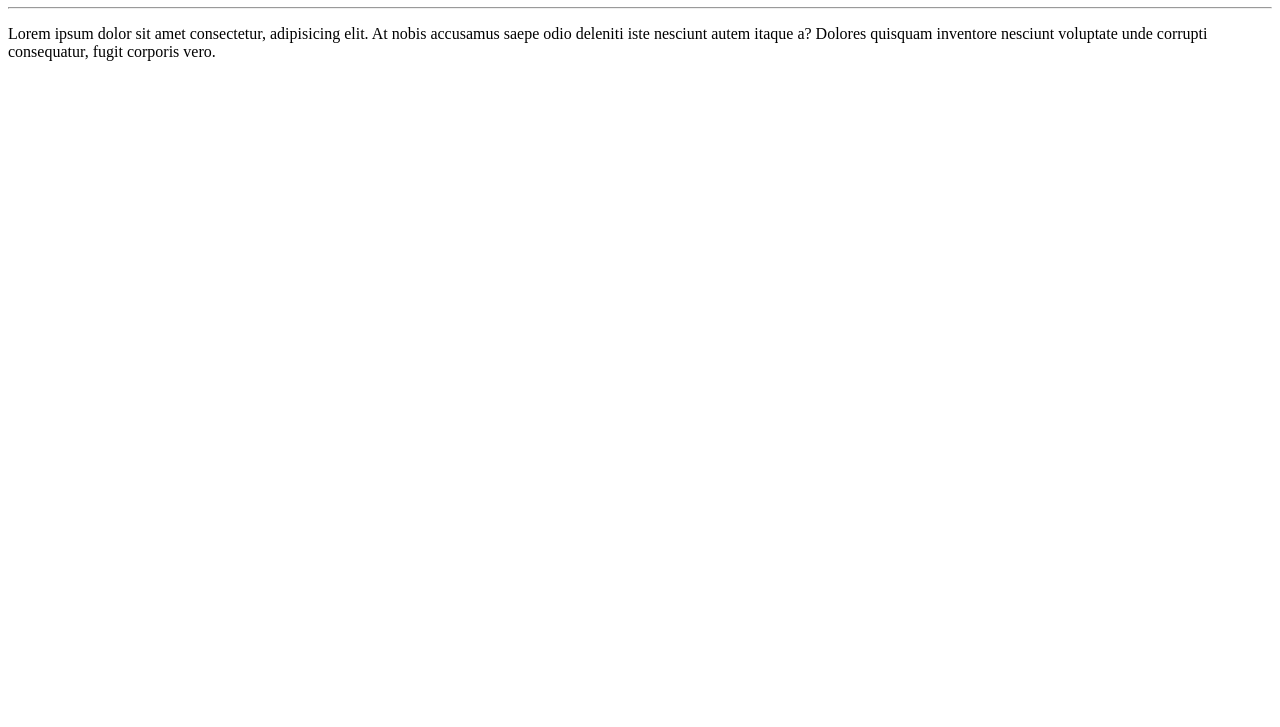
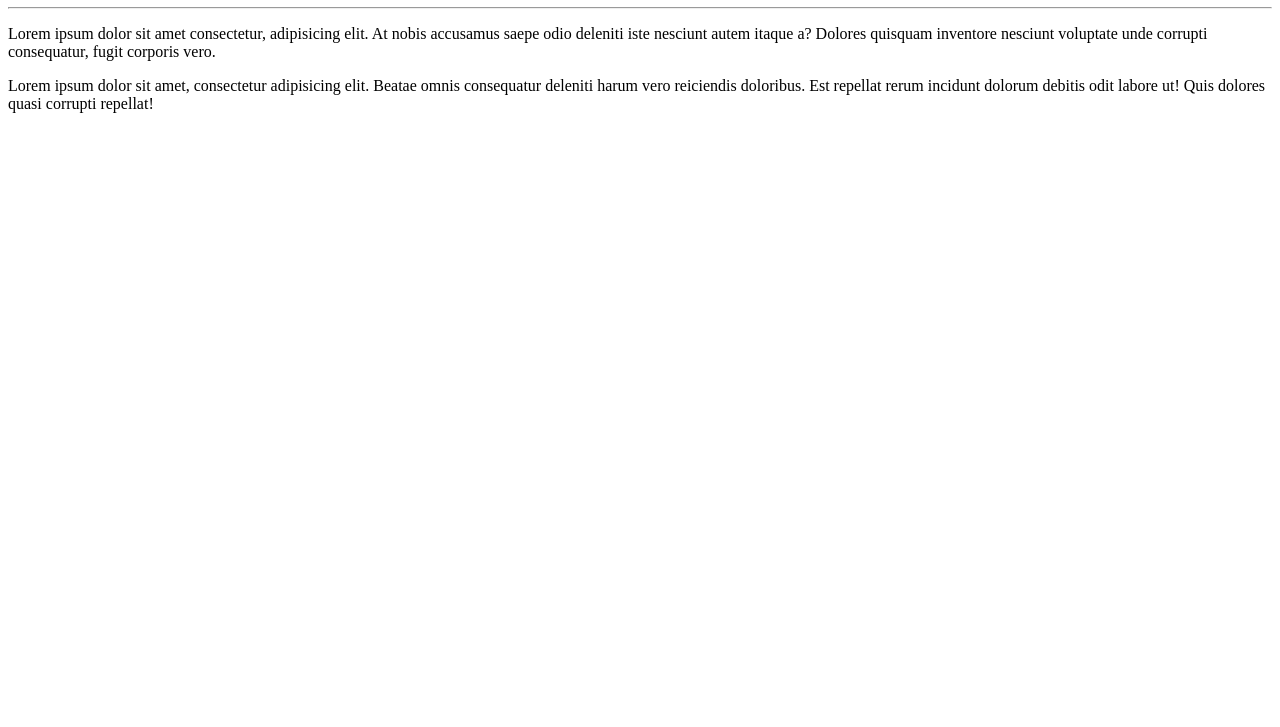
Before and after one commit to vanessareisCJ/primeiro-teste, a plain HTML site: page site experimento/index.HTML in a window 1280 px wide. Shown: the part 73-800 px from the top of the page. Drawn offline with Linux system fonts and the light colour scheme.

Commit message:
mais um paragrafo

```diff
--- a/site experimento/index.HTML
+++ b/site experimento/index.HTML
@@ -9,5 +9,6 @@
   <h1>olá, mundo</h1>
   <hr>
   <p>Lorem ipsum dolor sit amet consectetur, adipisicing elit. At nobis accusamus saepe odio deleniti iste nesciunt autem itaque a? Dolores quisquam inventore nesciunt voluptate unde corrupti consequatur, fugit corporis vero.</p>
+  Lorem ipsum dolor sit amet, consectetur adipisicing elit. Beatae omnis consequatur deleniti harum vero reiciendis doloribus. Est repellat rerum incidunt dolorum debitis odit labore ut! Quis dolores quasi corrupti repellat!
 </body>
 </html>
```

**Problem statement:**
For the records above, state how many lines include "consectetur", giving no more than the number.

**Written reply:**
2